- You declared an increase in income
- You have been a cardholder for a long time
Each issuer has different criteria for determining when an automatic credit limit increase will occur. But if this happens to you, you should congratulate yourself for maintaining a positive payment history. With your new credit limit, you can enjoy more flexibility in spending with your credit card, and if you keep your balances at the same level as before, you’ll likely see your credit score go up as well.
Should you spend more?
Your credit limit tells you how much you can spend, not how much you should to pass. “Just because you have a higher credit limit doesn’t mean you have to spend more. You have more buying power, but that doesn’t mean you should rack up more debt,” says Grant. In fact, you should focus on keeping your balances low, ideally below 30% of your credit limit. However, Weaver adds, the higher credit limit “is there as a resource.” This means you can use it for an emergency expense or a one-time large purchase that you intend to pay off, instead of taking out a separate loan. However, having an emergency fund on hand or delaying a major purchase until you can pay for it in cash is always better than keeping a balance on your card in these situations.
In general, though, “you should be able to pay your credit card with the money in your bank account,” Weaver says. This means you should have a budget and never spend more than you can afford to repay during the grace period. If you start to have a balance, it will negatively affect your credit utilization rate, and high credit card APRs mean interest charges can add up quickly too.

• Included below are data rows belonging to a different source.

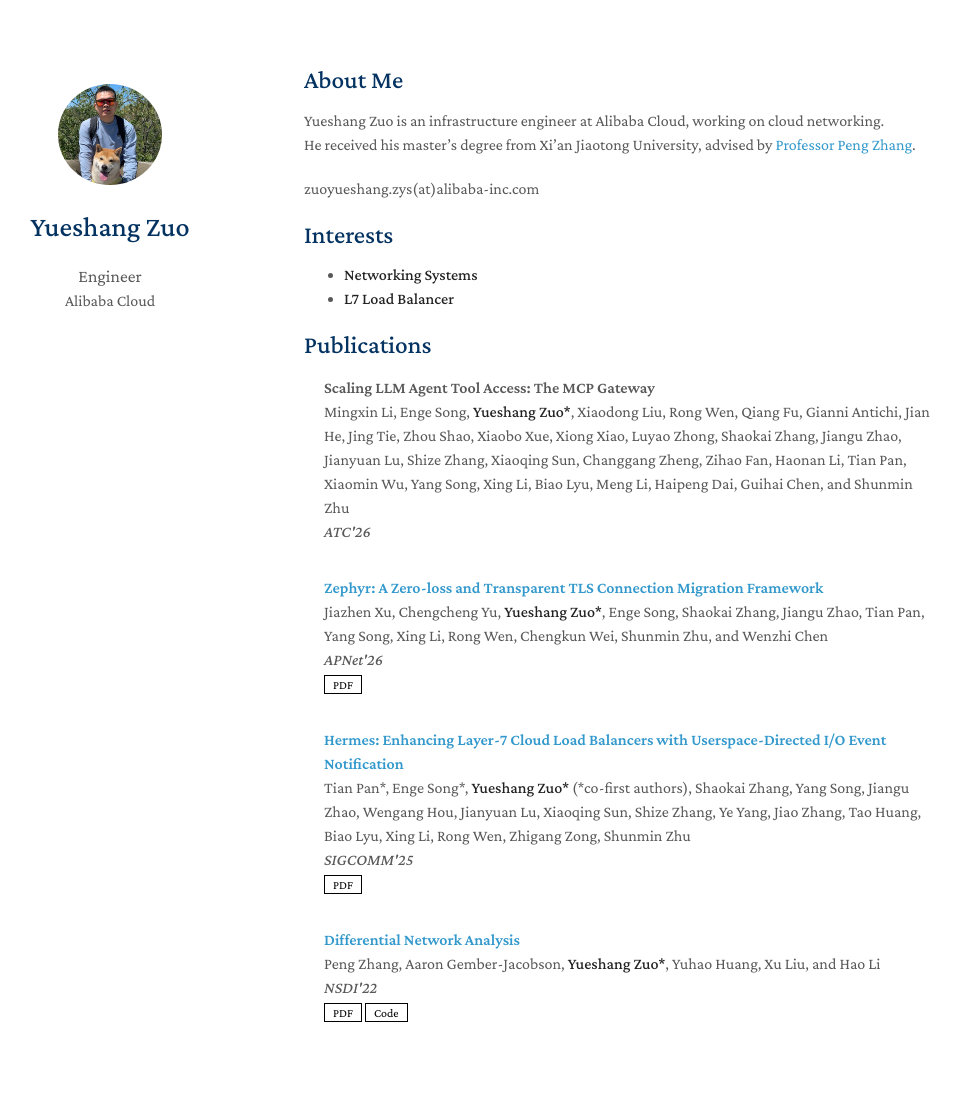
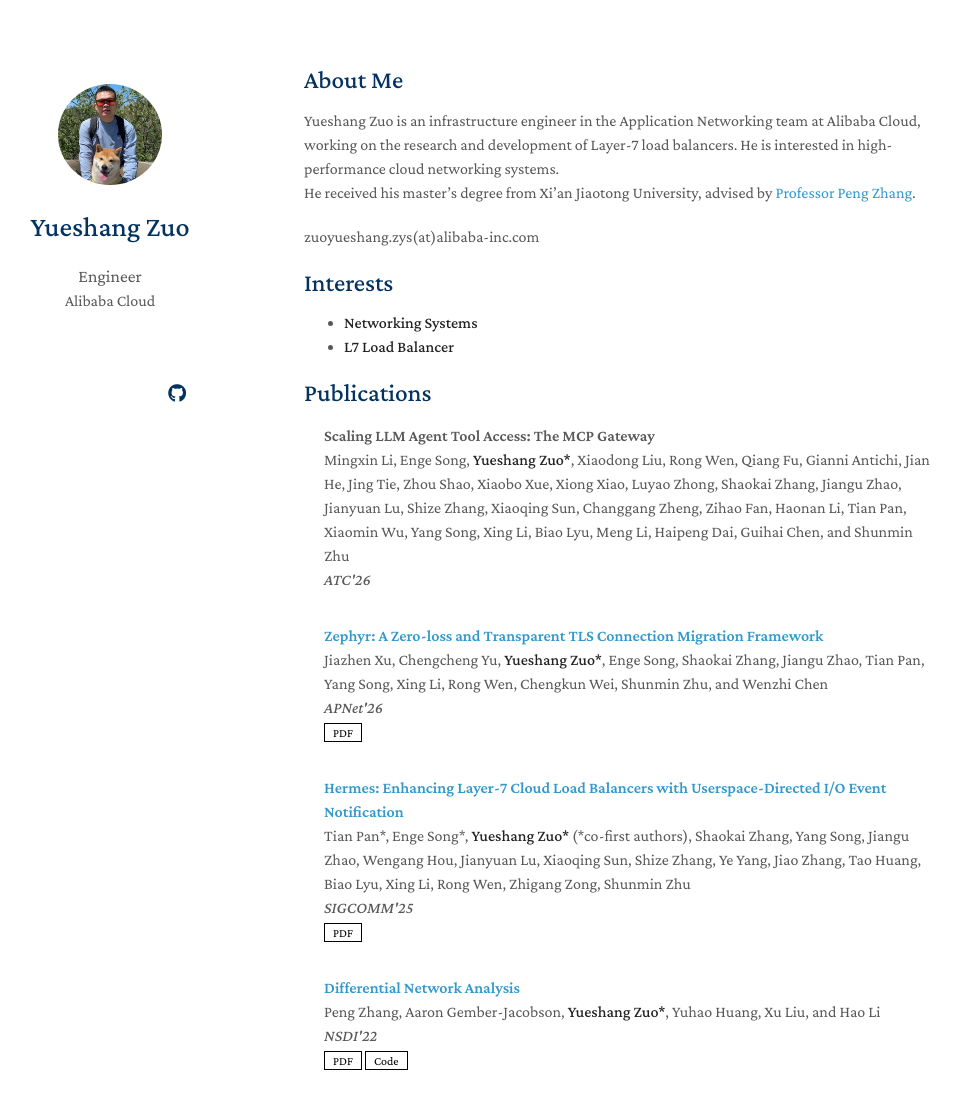
Before and after one commit to yueshangzuo/yueshangzuo.github.io, a Jekyll site: the page built from index.md, in a window 1280 px wide and 1212 px high. Shown: the top 1109 px of the window, without its empty margins (166-1126 px from the left). Built offline with Jekyll 4.4.1, drawn with Linux system fonts in a browser that asks for light colours; a style sheet for code colours, icons or effects is not loaded; our own code applies the rules of GitHub Pages for plain Markdown files.

Commit message:
Add Scholar/DBLP/ORCID/GitHub links and expand bio

```diff
--- a/_config.yml
+++ b/_config.yml
@@ -12,9 +12,11 @@ canonical: https://yueshangzuo.github.io/
 
 # Links
 # If you don't need one of them, you may delete the corresponding line.
-# google_scholar: https://scholar.google.com/
+google_scholar: https://scholar.google.com/citations?user=TrpBJLcAAAAJ
+dblp: https://dblp.org/pid/323/8012.html
+orcid: https://orcid.org/0009-0005-3450-8376
 # cv_link: assets/files/curriculum_vitae.pdf
-# github_link: https://github.com/
+github_link: https://github.com/yueshangzuo
 # linkedin: https://www.linkedin.com/
 # twitter: https://twitter.com/
 
--- a/_layouts/homepage.html
+++ b/_layouts/homepage.html
@@ -66,6 +66,18 @@
         </a>
         {% endif %}
 
+        {% if site.dblp %}
+        <a style="margin: 0 5px 0 0" href="{{ site.dblp }}">
+          <i class="ai ai-dblp" style="font-size:1.2rem"></i>
+        </a>
+        {% endif %}
+
+        {% if site.orcid %}
+        <a style="margin: 0 5px 0 0" href="{{ site.orcid }}">
+          <i class="ai ai-orcid" style="font-size:1.2rem"></i>
+        </a>
+        {% endif %}
+
         {% if site.cv_link %}
         <a style="margin: 0 5px 0 0" href="{{ site.cv_link }}">
           <i class="ai ai-cv" style="font-size:1.3rem;"></i>
--- a/index.md
+++ b/index.md
@@ -4,7 +4,7 @@ layout: homepage
 
 ## About Me
 
-Yueshang Zuo is an infrastructure engineer at Alibaba Cloud, working on cloud networking.
+Yueshang Zuo is an infrastructure engineer in the Application Networking team at Alibaba Cloud, working on the research and development of Layer-7 load balancers. He is interested in high-performance cloud networking systems.
 He received his master's degree from Xi’an Jiaotong University, advised by [Professor Peng Zhang](https://xjtu-netverify.github.io/people/pzhang/).
 
 zuoyueshang.zys(at)alibaba-inc.com
```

Will your APR change?
Your APR represents the total annual cost, including interest and fees, that you will pay to carry a balance on your card. Many credit card issuers charge penalty APRs, so if you miss a payment, you could see your APR increase. But an automatic credit limit increase should have no effect on your APR. “Issuers won’t change your APR because of this factor,” says Grant, who notes that you’ll need to negotiate with your issuer separately if you want a lower rate.
Can you apply for a higher credit limit?
Even if your issuer doesn’t offer automatic credit limit increases, you may want to request a higher credit limit if you’ve been making payments on time for a while or if your income has increased. The process for applying for a higher credit limit varies by issuer. “Some cards will have a request link directly in your online account or in the app itself. Others might ask you to call customer service,” says Grant. get a higher limit, and if your credit card company approves the increase, you’ll likely see an increase in your credit score.
Some credit card issuers allow you to request a higher credit limit online. If you’ve been making regular, on-time payments for a while, or if you’ve seen an improvement in your credit score, try this option.
Are you ready for a map upgrade?
An automatic credit limit increase is a sign of a consistent payment history. If you’ve also kept your debt balance low in addition to making payments on time, you may have seen your credit score improve over time. This means you might be ready for a better credit card if you started with a student card or a card designed for bad credit applicants. Weaver recommends a credit score of 700 as a good benchmark to aim for before applying for a rewards card.
If your current credit card doesn’t fit your lifestyle, that’s another sign it’s time to apply for a new one. “If you start using your credit card more and more, you want to look at what the rewards are on the credit card,” says Weaver. Try to choose a rewards credit card that offers rewards for the categories in which you spend the most. Pay attention to other bonuses and perks too, and pick the card you’ll get the most out of. For example, if you are planning a trip abroad, you might want a travel rewards card with no foreign transaction fees.
There’s no magic moment to apply for a new card, but you can constantly monitor your credit score and view available credit card offers. If you see your score go over 700 and you find a card that offers more for your money, it’s probably a good idea to apply. Remember that even after getting a new card, you should probably keep your old card open to benefit from that account’s credit history, unless the card charges an annual fee that isn’t worth it anymore. sadness.